So, what makes an investment banker?
You want to work in M&A or the broader IBD (investment banking division) of an investment bank. You want to help companies buy and sell their component parts (M&A). Or you want to help companies raise money on the debt capital markets (DCM), or the equity capital markets (ECM). So, what does it take to get that job?
We've looked at our own database of millions of CVs and cross-referenced them with publicly available data on IBD juniors. We've also added anecdotal information about what it takes to get ahead in the investment banking division. The result is the infographic below.
There are some surprises. Historically, young IBD professionals took on a two year 'analyst' banking contract after graduating. When that finished, they quit to study a two year MBA and when the MBA finished they returned to banks as 'associates'. This was especially the case in the U.S. However, Goldman Sachs did away with its two year contracts in 2012, and our data suggests that more M&A bankers now have a CFA pass to their name than an MBA.
It's also worth remembering that when they hire IBD professionals, banks are looking for an unusual personality type. As Xanyar Kamangar, a director in the Technology, Media and Telecoms at Deutsche Bank, points out, IBD professionals need impeccable attention to detail - a mistake a presentation or financial model can lose a client. But they also need to be able to step back and to see the bigger picture.
Linos Lekkas, Citigroup's head of corporate and investment banking for CEEMEA (Central and Eastern Europe, the Middle East and Africa), put it another way, At the start of your career in IBD [when you're working on spread sheets and putting pitches together for clients], he says you need to be able to work hard and to establish yourself as a, "safe and reliable pair of hands. If you can’t get that right and get the recognition you need as a solid base, you’ll be seen as talented but possibly unreliable."

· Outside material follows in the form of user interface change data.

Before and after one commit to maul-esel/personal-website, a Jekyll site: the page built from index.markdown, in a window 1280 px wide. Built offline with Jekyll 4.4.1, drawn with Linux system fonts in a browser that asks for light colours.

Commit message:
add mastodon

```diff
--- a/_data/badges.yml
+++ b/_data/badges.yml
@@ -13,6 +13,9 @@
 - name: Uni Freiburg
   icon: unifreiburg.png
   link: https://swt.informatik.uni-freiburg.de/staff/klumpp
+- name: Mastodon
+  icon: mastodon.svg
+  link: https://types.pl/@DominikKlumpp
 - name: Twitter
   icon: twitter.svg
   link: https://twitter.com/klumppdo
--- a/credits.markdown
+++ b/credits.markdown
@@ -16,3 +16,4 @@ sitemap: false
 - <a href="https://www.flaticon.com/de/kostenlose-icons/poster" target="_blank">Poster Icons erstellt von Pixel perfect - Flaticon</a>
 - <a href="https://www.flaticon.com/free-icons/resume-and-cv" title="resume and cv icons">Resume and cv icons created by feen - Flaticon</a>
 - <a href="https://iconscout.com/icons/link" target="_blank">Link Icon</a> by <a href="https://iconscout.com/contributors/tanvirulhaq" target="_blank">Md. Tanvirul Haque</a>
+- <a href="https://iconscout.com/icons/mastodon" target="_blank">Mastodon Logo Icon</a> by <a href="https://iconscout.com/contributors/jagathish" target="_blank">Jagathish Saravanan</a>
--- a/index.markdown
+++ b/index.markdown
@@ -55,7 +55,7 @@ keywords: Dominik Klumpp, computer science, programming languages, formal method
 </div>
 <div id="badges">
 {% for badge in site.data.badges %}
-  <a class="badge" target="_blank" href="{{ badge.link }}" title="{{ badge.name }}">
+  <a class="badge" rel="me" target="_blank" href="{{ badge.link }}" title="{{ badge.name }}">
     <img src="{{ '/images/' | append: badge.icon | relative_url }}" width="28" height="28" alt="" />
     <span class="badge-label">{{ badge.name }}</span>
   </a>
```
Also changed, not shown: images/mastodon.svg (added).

But as you progress up the hierarchy in IBD, Lekkas says charisma becomes the characteristic that defines success: "Whether you’re an industry person or a product person, you ultimately need to be good with people – both internally and externally. You can be very talented and very mathematical, but the combination of effort and personality is what will truly make you stand out."